My train of positive-peer-support was soon jumping tracks. He asked me, “Do you have kids?” I said, “Na, not yet. I’d like to, but I don’t, yet.” Well then he asked, “Do you want to be my wife? You got to be Muslim though.” He said with a smile so easily. “It doesn’t matter if you light, black, whatever. Only thing is you got to be Muslim.” I’m sure I could have taken the time to get to the root issue of dependency. But oft times it seems as I’m making my way through the bitter cold from point A to point B, I simply must truncate my lessons. I said, “Yo, I got to get it together. You, too. Neither of us are prepared for kids in these situations. We got to step up. You know?” He said, “Yeah.” The wind was blowing. Was time for me to move. I asked, “How do I find you?” He said, “I still don’t have a phone, but you can find me at the library.” I said, “alright then”, as I leaned in to give him a quick hug. “Take care, willing I’ll see you soon.” And there’s a possibility I will. I have a book to return. I may see him. With no plans to marry him (HA!) but perhaps some copied literature to pass along, or maybe we’d look for a relevant book. Something to inspire.
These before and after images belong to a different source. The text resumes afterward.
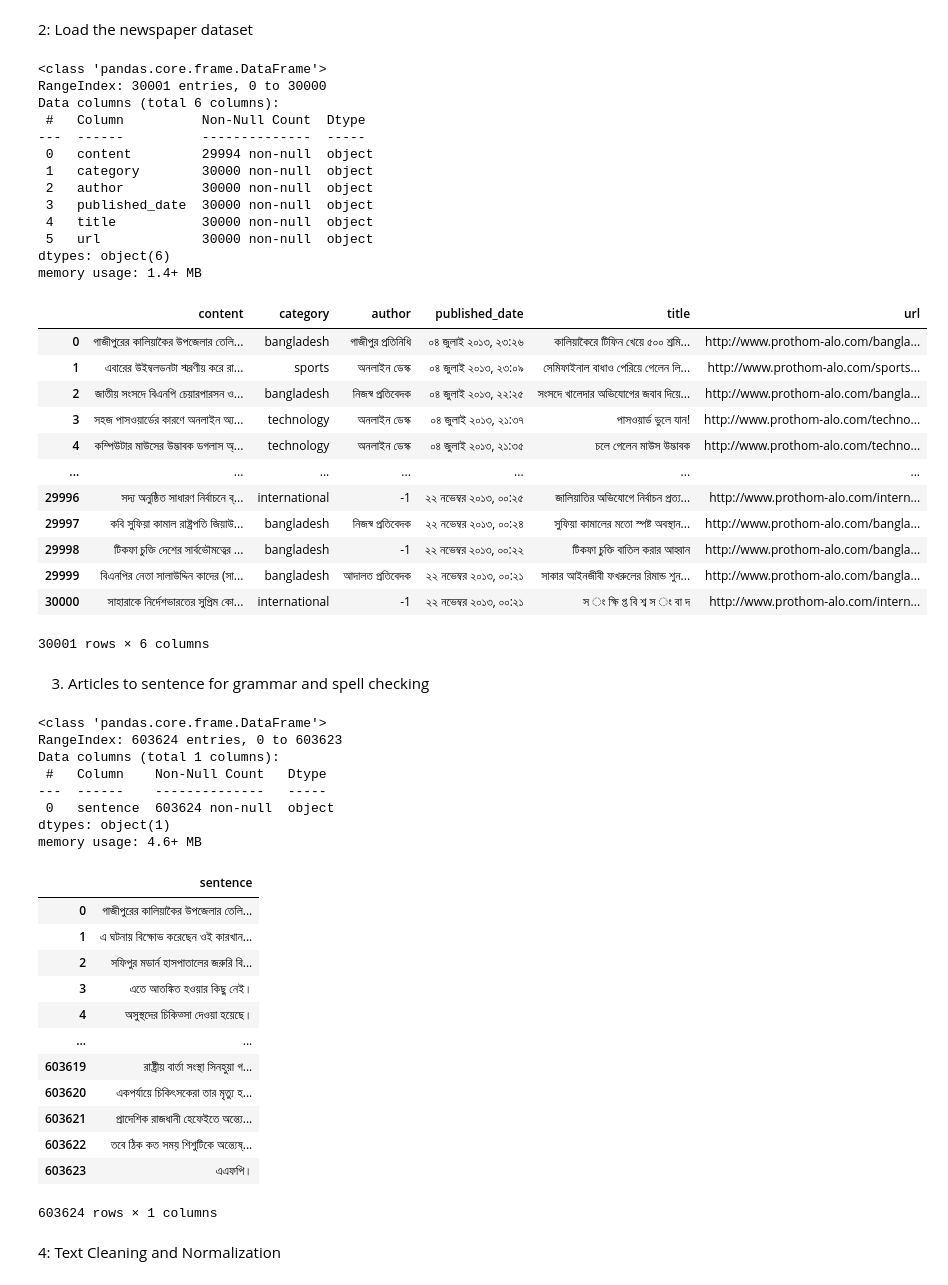
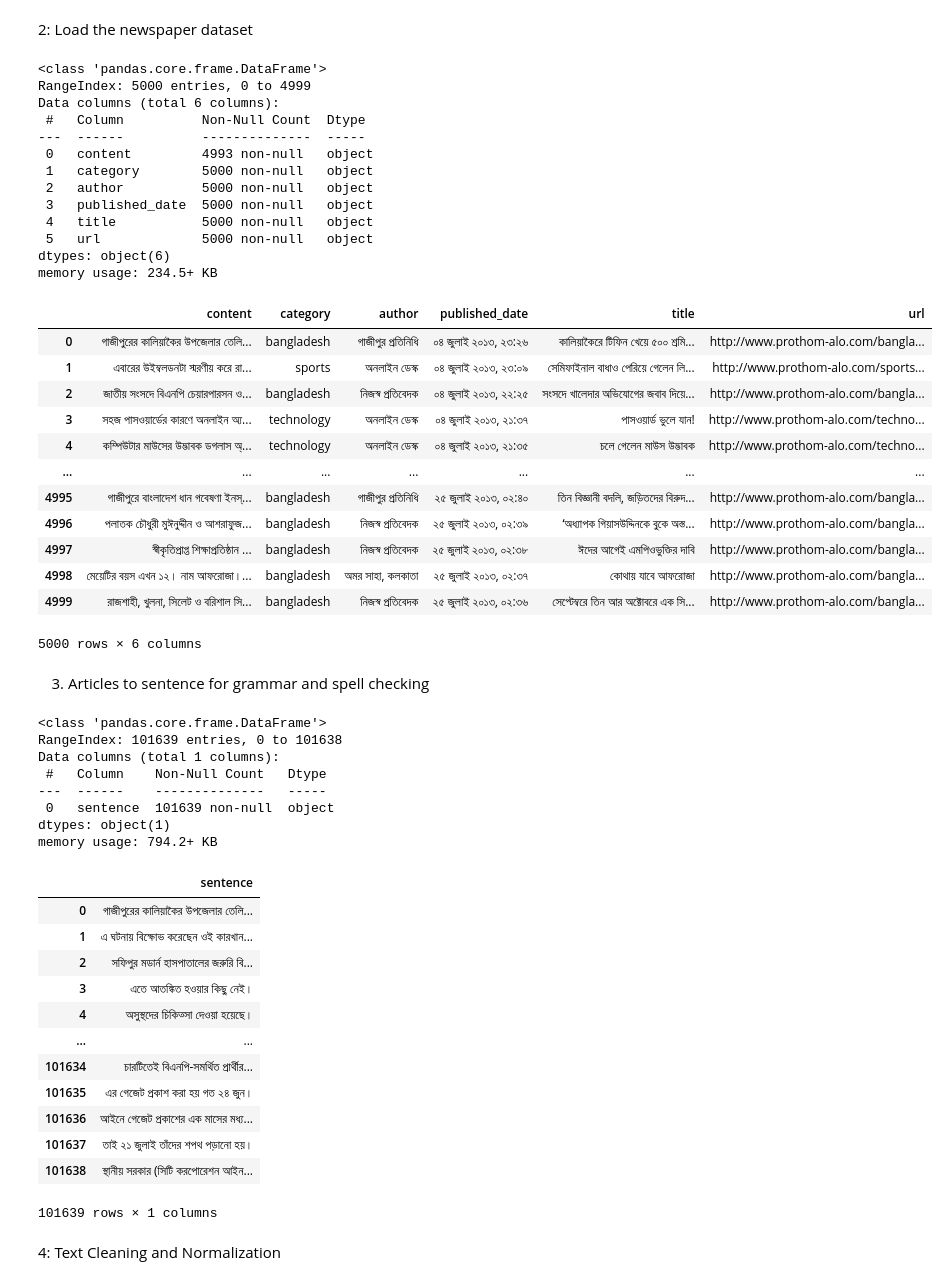
Before and after one commit to thetrishir/Brammerly, a Jupyter notebook: data_preparation.ipynb, the cells around one changed output. Saved outputs shown, nothing was run; the diff lists cells and outputs as text; code cells hidden in the pictures.

```diff
--- a/data_preparation.ipynb
+++ b/data_preparation.ipynb
@@ -42,38 +29,38 @@ Note: you may need to restart the kernel to use updated packages.
 2: Load the newspaper dataset
 # %%
 # Load the CSV file
-main_data = pd.read_csv("data.csv", encoding='utf-8')
+main_data = pd.read_csv("datasets/data.csv", encoding='utf-8')
 
 # Display basic info and a sample of the data
 main_data.info()
 main_data
 # %% [output]
 <class 'pandas.core.frame.DataFrame'>
-RangeIndex: 30001 entries, 0 to 30000
+RangeIndex: 5000 entries, 0 to 4999
 Data columns (total 6 columns):
  #   Column          Non-Null Count  Dtype
 ---  ------          --------------  -----
- 0   content         29994 non-null  object
- 1   category        30000 non-null  object
- 2   author          30000 non-null  object
- 3   published_date  30000 non-null  object
- 4   title           30000 non-null  object
- 5   url             30000 non-null  object
+ 0   content         4993 non-null   object
+ 1   category        5000 non-null   object
+ 2   author          5000 non-null   object
+ 3   published_date  5000 non-null   object
+ 4   title           5000 non-null   object
+ 5   url             5000 non-null   object
 dtypes: object(6)
-memory usage: 1.4+ MB
+memory usage: 234.5+ KB
 |  | content | category | author | published_date | title | url |
 | 0 | গাজীপুরের কালিয়াকৈর উপজেলার তেলি... | bangladesh | গাজীপুর প্রতিনিধি | ০৪ জুলাই ২০১৩, ২৩:২৬ | কালিয়াকৈরে টিফিন খেয়ে ৫০০ শ্রমি... | http://www.prothom-alo.com/bangla... |
 | 1 | এবারের উইম্বলডনটা স্মরণীয় করে রা... | sports | অনলাইন ডেস্ক | ০৪ জুলাই ২০১৩, ২৩:০৯ | সেমিফাইনাল বাধাও পেরিয়ে গেলেন লি... | http://www.prothom-alo.com/sports... |
 | 2 | জাতীয় সংসদে বিএনপি চেয়ারপারসন ও... | bangladesh | নিজস্ব প্রতিবেদক | ০৪ জুলাই ২০১৩, ২২:২৫ | সংসদে খালেদার অভিযোগের জবাব দিয়ে... | http://www.prothom-alo.com/bangla... |
 | 3 | সহজ পাসওয়ার্ডের কারণে অনলাইন অ্য... | technology | অনলাইন ডেস্ক | ০৪ জুলাই ২০১৩, ২১:৩৭ | পাসওয়ার্ড ভুলে যান! | http://www.prothom-alo.com/techno... |
 | 4 | কম্পিউটার মাউসের উদ্ভাবক ডগলাস অ্... | technology | অনলাইন ডেস্ক | ০৪ জুলাই ২০১৩, ২১:৩৫ | চলে গেলেন মাউস উদ্ভাবক | http://www.prothom-alo.com/techno... |
 | ... | ... | ... | ... | ... | ... | ... |
-| 29996 | সদ্য অনুষ্ঠিত সাধারণ নির্বাচনে ব্... | international | -1 | ২২ নভেম্বর ২০১৩, ০০:২৫ | জালিয়াতির অভিযোগে নির্বাচন প্রত্য... | http://www.prothom-alo.com/intern... |
-| 29997 | কবি সুফিয়া কামাল রাষ্ট্রপতি জিয়াউ... | bangladesh | নিজস্ব প্রতিবেদক | ২২ নভেম্বর ২০১৩, ০০:২৪ | সুফিয়া কামালের মতো স্পষ্ট অবস্থান... | http://www.prothom-alo.com/bangla... |
-| 29998 | টিকফা চুক্তি দেশের সার্বভৌমত্বের ... | bangladesh | -1 | ২২ নভেম্বর ২০১৩, ০০:২২ | টিকফা চুক্তি বাতিল করার আহ্বান | http://www.prothom-alo.com/bangla... |
-| 29999 | বিএনপির নেতা সালাউদ্দিন কাদের (সা... | bangladesh | আদালত প্রতিবেদক | ২২ নভেম্বর ২০১৩, ০০:২১ | সাকার আইনজীবী ফখরুলের রিমান্ড শুন... | http://www.prothom-alo.com/bangla... |
-| 30000 | সাহারাকে নির্দেশভারতের সুপ্রিম কো... | international | -1 | ২২ নভেম্বর ২০১৩, ০০:২১ | স ং ক্ষি প্ত বি শ্ব স ং বা দ | http://www.prothom-alo.com/intern... |
+| 4995 | গাজীপুরে বাংলাদেশ ধান গবেষণা ইনস্... | bangladesh | গাজীপুর প্রতিনিধি | ২৫ জুলাই ২০১৩, ০২:৪০ | তিন বিজ্ঞানী বদলি, জড়িতদের বিরুদ... | http://www.prothom-alo.com/bangla... |
+| 4996 | পলাতক চৌধুরী মুঈনুদ্দীন ও আশরাফুজ... | bangladesh | নিজস্ব প্রতিবেদক | ২৫ জুলাই ২০১৩, ০২:৩৯ | ‘অধ্যাপক গিয়াসউদ্দিনকে বুকে অস্ত... | http://www.prothom-alo.com/bangla... |
+| 4997 | স্বীকৃতিপ্রাপ্ত শিক্ষাপ্রতিষ্ঠান ... | bangladesh | নিজস্ব প্রতিবেদক | ২৫ জুলাই ২০১৩, ০২:৩৮ | ঈদের আগেই এমপিওভুক্তির দাবি | http://www.prothom-alo.com/bangla... |
+| 4998 | মেয়েটির বয়স এখন ১২। নাম আফরোজা।... | bangladesh | অমর সাহা, কলকাতা | ২৫ জুলাই ২০১৩, ০২:৩৭ | কোথায় যাবে আফরোজা | http://www.prothom-alo.com/bangla... |
+| 4999 | রাজশাহী, খুলনা, সিলেট ও বরিশাল সি... | bangladesh | নিজস্ব প্রতিবেদক | ২৫ জুলাই ২০১৩, ০২:৩৬ | সেপ্টেম্বরে তিন আর অক্টোবরে এক সি... | http://www.prothom-alo.com/bangla... |
-30001 rows × 6 columns
+5000 rows × 6 columns
 # %% [markdown]
 3. Articles to sentence for grammar and spell checking
 # %%
@@ -92,13 +79,13 @@ df
 #print(df['sentence'].iloc[5])
 # %% [output]
 <class 'pandas.core.frame.DataFrame'>
-RangeIndex: 603624 entries, 0 to 603623
+RangeIndex: 101639 entries, 0 to 101638
 Data columns (total 1 columns):
  #   Column    Non-Null Count   Dtype
 ---  ------    --------------   -----
- 0   sentence  603624 non-null  object
+ 0   sentence  101639 non-null  object
 dtypes: object(1)
-memory usage: 4.6+ MB
+memory usage: 794.2+ KB
 |  | sentence |
 | 0 | গাজীপুরের কালিয়াকৈর উপজেলার তেলি... |
 | 1 | এ ঘটনায় বিক্ষোভ করেছেন ওই কারখান... |
@@ -106,12 +93,12 @@ memory usage: 4.6+ MB
 | 3 | এতে আতঙ্কিত হওয়ার কিছু নেই। |
 | 4 | অসুস্থদের চিকিত্সা দেওয়া হয়েছে। |
 | ... | ... |
-| 603619 | রাষ্ট্রীয় বার্তা সংস্থা সিনহুয়া গ... |
-| 603620 | একপর্যায়ে চিকিৎসকেরা তার মৃত্যু হ... |
-| 603621 | প্রাদেশিক রাজধানী হেফেইতে অন্ত্যে... |
-| 603622 | তবে ঠিক কত সময় শিশুটিকে অন্ত্যেষ্... |
-| 603623 | এএফপি। |
+| 101634 | চারটিতেই বিএনপি-সমর্থিত প্রার্থীর... |
+| 101635 | এর গেজেট প্রকাশ করা হয় গত ২৪ জুন। |
+| 101636 | আইনে গেজেট প্রকাশের এক মাসের মধ্য... |
+| 101637 | তাই ২১ জুলাই তাঁদের শপথ পড়ানো হয়। |
+| 101638 | স্থানীয় সরকার (সিটি করপোরেশন আইন... |
-603624 rows × 1 columns
+101639 rows × 1 columns
 # %% [markdown]
 4: Text Cleaning and Normalization
 # %%
```
Also changed, not shown: parts of 17 cells of this notebook, 4 other files.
I decided to write this entry because these small incidents and moments carry meaning and feeling in my life. Just now, who comes to mind is a man who used to dance in the market place when I was home on St. T. in 2001. He was a beautiful, amazing, stunning dancer! He would move with his own etiquette all around the market place, from one street to the other side of the street. He was an elder brown Caribbean man with less than shoulder length locks. A grand smile and an incredible at times ballet-esque free performance. Sometimes I’d be playing live music, bass and vocals, outside the holistic center that he would dance to. At other times it would just be the sound systems clashing. I never once saw him talk, nor did he talk with me, but we did on some occasions make eye contact. All I could do was smile with my hand to my heart to show and to give my love to the man.
Julie, an herbalist and the owner of the center, who I worked for and with, she and I conspired to find our man a tuxedo so to leave it somewhere where he’d find it when he’d wake in the street. We’d imagined how handsome he’d look if he were showered and sharply dressed dancing there at the edge of Savan. A contrast to his dirty clothes and bare feet that would move with such precision that even Mr. Jackson would have stopped there in awe.
Flattened or partially inflated empty soda bottles he would strewn beneath his shirt, pants or belt. Later, he would squat to the ground to fill his bottles with the dirty downtown puddles. Aching as we witnessed him quench his thirst to what must have been run off from cars or who knows what drugs or excrement. We’d at least leave out fresh or tap water in bottles that he might pick up. He’d been too swift as yet to get next to. Some time later I called Julie when I was back in the states. She told me that our man was no longer with us. Now I still don’t know his name. I only retain his eyes and those memories.